**STORED DATA**
::::::::
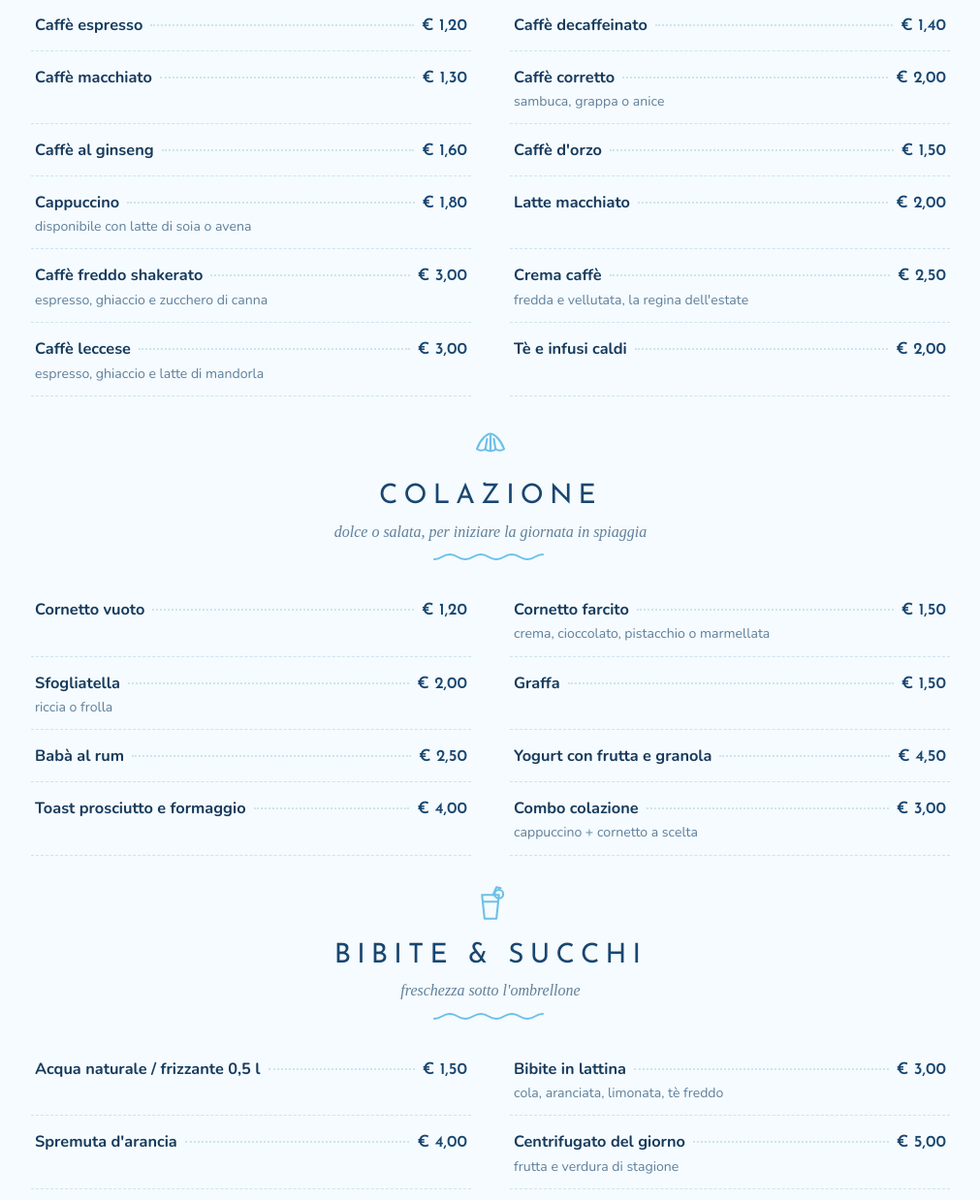
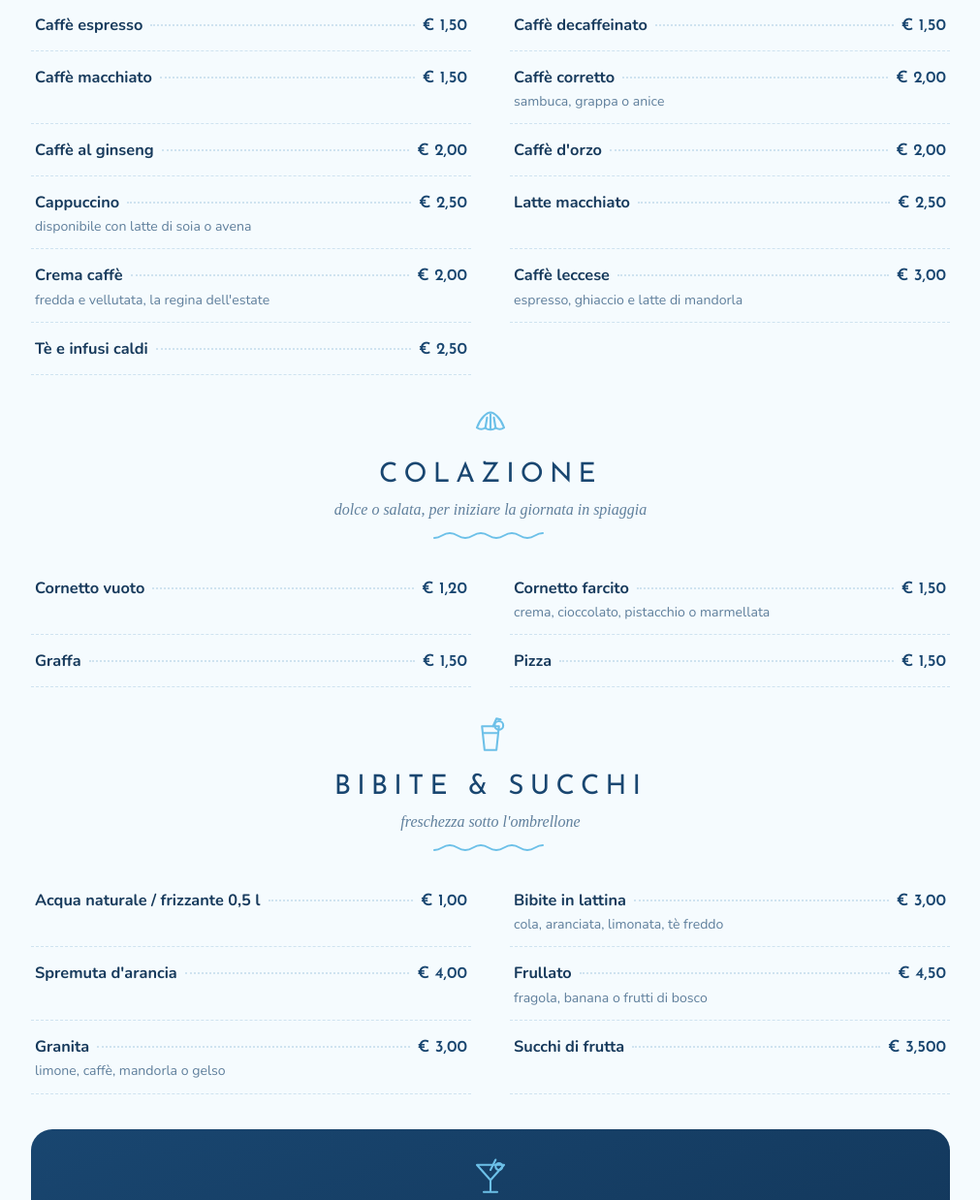
Before and after one commit to LeonardiKarol/delfino_menu, a plain HTML site: page public/index.html in a window 1280 px wide. Shown: the part 686-1924 px from the top of the page at 97% size, without its empty margins (134-1145 px from the left). Drawn offline with nearby package versions, Linux system fonts and the light colour scheme; a web font is replaced by a local one.

Commit message:
modifica dei prodotti

```diff
--- a/public/index.html
+++ b/public/index.html
@@ -232,18 +232,17 @@
       <svg class="divider"><use href="#i-divider"/></svg>
     </div>
     <div class="grid">
-      <div class="item"><div class="row"><span class="name">Caffè espresso</span><span class="dots"></span><span class="price">€ 1,20</span></div></div>
-      <div class="item"><div class="row"><span class="name">Caffè decaffeinato</span><span class="dots"></span><span class="price">€ 1,40</span></div></div>
-      <div class="item"><div class="row"><span class="name">Caffè macchiato</span><span class="dots"></span><span class="price">€ 1,30</span></div></div>
+      <div class="item"><div class="row"><span class="name">Caffè espresso</span><span class="dots"></span><span class="price">€ 1,50</span></div></div>
+      <div class="item"><div class="row"><span class="name">Caffè decaffeinato</span><span class="dots"></span><span class="price">€ 1,50</span></div></div>
+      <div class="item"><div class="row"><span class="name">Caffè macchiato</span><span class="dots"></span><span class="price">€ 1,50</span></div></div>
       <div class="item"><div class="row"><span class="name">Caffè corretto</span><span class="dots"></span><span class="price">€ 2,00</span></div><div class="desc">sambuca, grappa o anice</div></div>
-      <div class="item"><div class="row"><span class="name">Caffè al ginseng</span><span class="dots"></span><span class="price">€ 1,60</span></div></div>
-      <div class="item"><div class="row"><span class="name">Caffè d'orzo</span><span class="dots"></span><span class="price">€ 1,50</span></div></div>
-      <div class="item"><div class="row"><span class="name">Cappuccino</span><span class="dots"></span><span class="price">€ 1,80</span></div><div class="desc">disponibile con latte di soia o avena</div></div>
-      <div class="item"><div class="row"><span class="name">Latte macchiato</span><span class="dots"></span><span class="price">€ 2,00</span></div></div>
-      <div class="item"><div class="row"><span class="name">Caffè freddo shakerato</span><span class="dots"></span><span class="price">€ 3,00</span></div><div class="desc">espresso, ghiaccio e zucchero di canna</div></div>
-      <div class="item"><div class="row"><span class="name">Crema caffè</span><span class="dots"></span><span class="price">€ 2,50</span></div><div class="desc">fredda e vellutata, la regina dell'estate</div></div>
+      <div class="item"><div class="row"><span class="name">Caffè al ginseng</span><span class="dots"></span><span class="price">€ 2,00</span></div></div>
+      <div class="item"><div class="row"><span class="name">Caffè d'orzo</span><span class="dots"></span><span class="price">€ 2,00</span></div></div>
+      <div class="item"><div class="row"><span class="name">Cappuccino</span><span class="dots"></span><span class="price">€ 2,50</span></div><div class="desc">disponibile con latte di soia o avena</div></div>
+      <div class="item"><div class="row"><span class="name">Latte macchiato</span><span class="dots"></span><span class="price">€ 2,50</span></div></div>
+      <div class="item"><div class="row"><span class="name">Crema caffè</span><span class="dots"></span><span class="price">€ 2,00</span></div><div class="desc">fredda e vellutata, la regina dell'estate</div></div>
       <div class="item"><div class="row"><span class="name">Caffè leccese</span><span class="dots"></span><span class="price">€ 3,00</span></div><div class="desc">espresso, ghiaccio e latte di mandorla</div></div>
-      <div class="item"><div class="row"><span class="name">Tè e infusi caldi</span><span class="dots"></span><span class="price">€ 2,00</span></div></div>
+      <div class="item"><div class="row"><span class="name">Tè e infusi caldi</span><span class="dots"></span><span class="price">€ 2,50</span></div></div>
     </div>
   </section>
 
@@ -258,12 +257,8 @@
     <div class="grid">
       <div class="item"><div class="row"><span class="name">Cornetto vuoto</span><span class="dots"></span><span class="price">€ 1,20</span></div></div>
       <div class="item"><div class="row"><span class="name">Cornetto farcito</span><span class="dots"></span><span class="price">€ 1,50</span></div><div class="desc">crema, cioccolato, pistacchio o marmellata</div></div>
-      <div class="item"><div class="row"><span class="name">Sfogliatella</span><span class="dots"></span><span class="price">€ 2,00</span></div><div class="desc">riccia o frolla</div></div>
       <div class="item"><div class="row"><span class="name">Graffa</span><span class="dots"></span><span class="price">€ 1,50</span></div></div>
-      <div class="item"><div class="row"><span class="name">Babà al rum</span><span class="dots"></span><span class="price">€ 2,50</span></div></div>
-      <div class="item"><div class="row"><span class="name">Yogurt con frutta e granola</span><span class="dots"></span><span class="price">€ 4,50</span></div></div>
-      <div class="item"><div class="row"><span class="name">Toast prosciutto e formaggio</span><span class="dots"></span><span class="price">€ 4,00</span></div></div>
-      <div class="item"><div class="row"><span class="name">Combo colazione</span><span class="dots"></span><span class="price">€ 3,00</span></div><div class="desc">cappuccino + cornetto a scelta</div></div>
+      <div class="item"><div class="row"><span class="name">Pizza</span><span class="dots"></span><span class="price">€ 1,50</span></div></div>
     </div>
   </section>
 
@@ -276,14 +271,12 @@
       <svg class="divider"><use href="#i-divider"/></svg>
     </div>
     <div class="grid">
-      <div class="item"><div class="row"><span class="name">Acqua naturale / frizzante 0,5 l</span><span class="dots"></span><span class="price">€ 1,50</span></div></div>
+      <div class="item"><div class="row"><span class="name">Acqua naturale / frizzante 0,5 l</span><span class="dots"></span><span class="price">€ 1,00</span></div></div>
       <div class="item"><div class="row"><span class="name">Bibite in lattina</span><span class="dots"></span><span class="price">€ 3,00</span></div><div class="desc">cola, aranciata, limonata, tè freddo</div></div>
       <div class="item"><div class="row"><span class="name">Spremuta d'arancia</span><span class="dots"></span><span class="price">€ 4,00</span></div></div>
-      <div class="item"><div class="row"><span class="name">Centrifugato del giorno</span><span class="dots"></span><span class="price">€ 5,00</span></div><div class="desc">frutta e verdura di stagione</div></div>
       <div class="item"><div class="row"><span class="name">Frullato</span><span class="dots"></span><span class="price">€ 4,50</span></div><div class="desc">fragola, banana o frutti di bosco</div></div>
       <div class="item"><div class="row"><span class="name">Granita</span><span class="dots"></span><span class="price">€ 3,00</span></div><div class="desc">limone, caffè, mandorla o gelso</div></div>
-      <div class="item"><div class="row"><span class="name">Succhi di frutta</span><span class="dots"></span><span class="price">€ 2,50</span></div></div>
-      <div class="item"><div class="row"><span class="name">Energy drink</span><span class="dots"></span><span class="price">€ 3,50</span></div></div>
+      <div class="item"><div class="row"><span class="name">Succhi di frutta</span><span class="dots"></span><span class="price">€ 3,500</span></div></div>
     </div>
   </section>
 
@@ -297,10 +290,10 @@
         <svg class="divider"><use href="#i-divider"/></svg>
       </div>
       <div class="grid">
-        <div class="item"><div class="row"><span class="name">Delfino Blu <span class="tag sig">Signature</span></span><span class="dots"></span><span class="price">€ 10,00</span></div><div class="desc">vodka, blue curaçao, lime, sciroppo al cocco, top di soda</div></div>
-        <div class="item"><div class="row"><span class="name">Onda Mediterranea <span class="tag sig">Signature</span></span><span class="dots"></span><span class="price">€ 10,00</span></div><div class="desc">gin, limoncello, basilico fresco, tonica al limone</div></div>
-        <div class="item"><div class="row"><span class="name">Tramonto in Costiera <span class="tag sig">Signature</span></span><span class="dots"></span><span class="price">€ 10,00</span></div><div class="desc">rum bianco, passion fruit, succo d'arancia, granatina</div></div>
-        <div class="item"><div class="row"><span class="name">Salsedine <span class="tag sig">Signature</span></span><span class="dots"></span><span class="price">€ 11,00</span></div><div class="desc">tequila, pompelmo rosa, agave, bordo di sale affumicato</div></div>
+        <div class="item"><div class="row"><span class="name">Basil Moments <span class="tag sig">Signature</span></span><span class="dots"></span><span class="price">€ 10,00</span></div><div class="desc">London Dry Gin, Cordiale al Basilico e Limone, Sour Mix</div></div>
+        <div class="item"><div class="row"><span class="name">Pink Coral<span class="tag sig">Signature</span></span><span class="dots"></span><span class="price">€ 10,00</span></div><div class="desc">Tequila Espolòn, Dom Benedictine, Cointreau, Ciliegia, Ananas, Fragola, Bitter Angostura</div></div>
+        <div class="item"><div class="row"><span class="name">Delfino Sour<span class="tag sig">Signature</span></span><span class="dots"></span><span class="price">€ 10,00</span></div><div class="desc">Rosolio al Bergamotto, Estratto agli Agrumi Tropicali, Sour Mix</div></div>
+        <div class="item"><div class="row"><span class="name">Nopalito <span class="tag sig">Signature</span></span><span class="dots"></span><span class="price">€ 11,00</span></div><div class="desc">Bitter Fusetti Mexico, Saint Germain, Maraschino Luxardo, Bitter Angostura</div></div>
       </div>
     </div>
   </section>
```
::::::::
**EXERCISE BRIEF**
Retrieve every line above holding the word "espresso".

**EXERCISE RESPONSE**
-      <div class="item"><div class="row"><span class="name">Caffè espresso</span><span class="dots"></span><span class="price">€ 1,20</span></div></div>
+      <div class="item"><div class="row"><span class="name">Caffè espresso</span><span class="dots"></span><span class="price">€ 1,50</span></div></div>
-      <div class="item"><div class="row"><span class="name">Caffè freddo shakerato</span><span class="dots"></span><span class="price">€ 3,00</span></div><div class="desc">espresso, ghiaccio e zucchero di canna</div></div>
       <div class="item"><div class="row"><span class="name">Caffè leccese</span><span class="dots"></span><span class="price">€ 3,00</span></div><div class="desc">espresso, ghiaccio e latte di mandorla</div></div>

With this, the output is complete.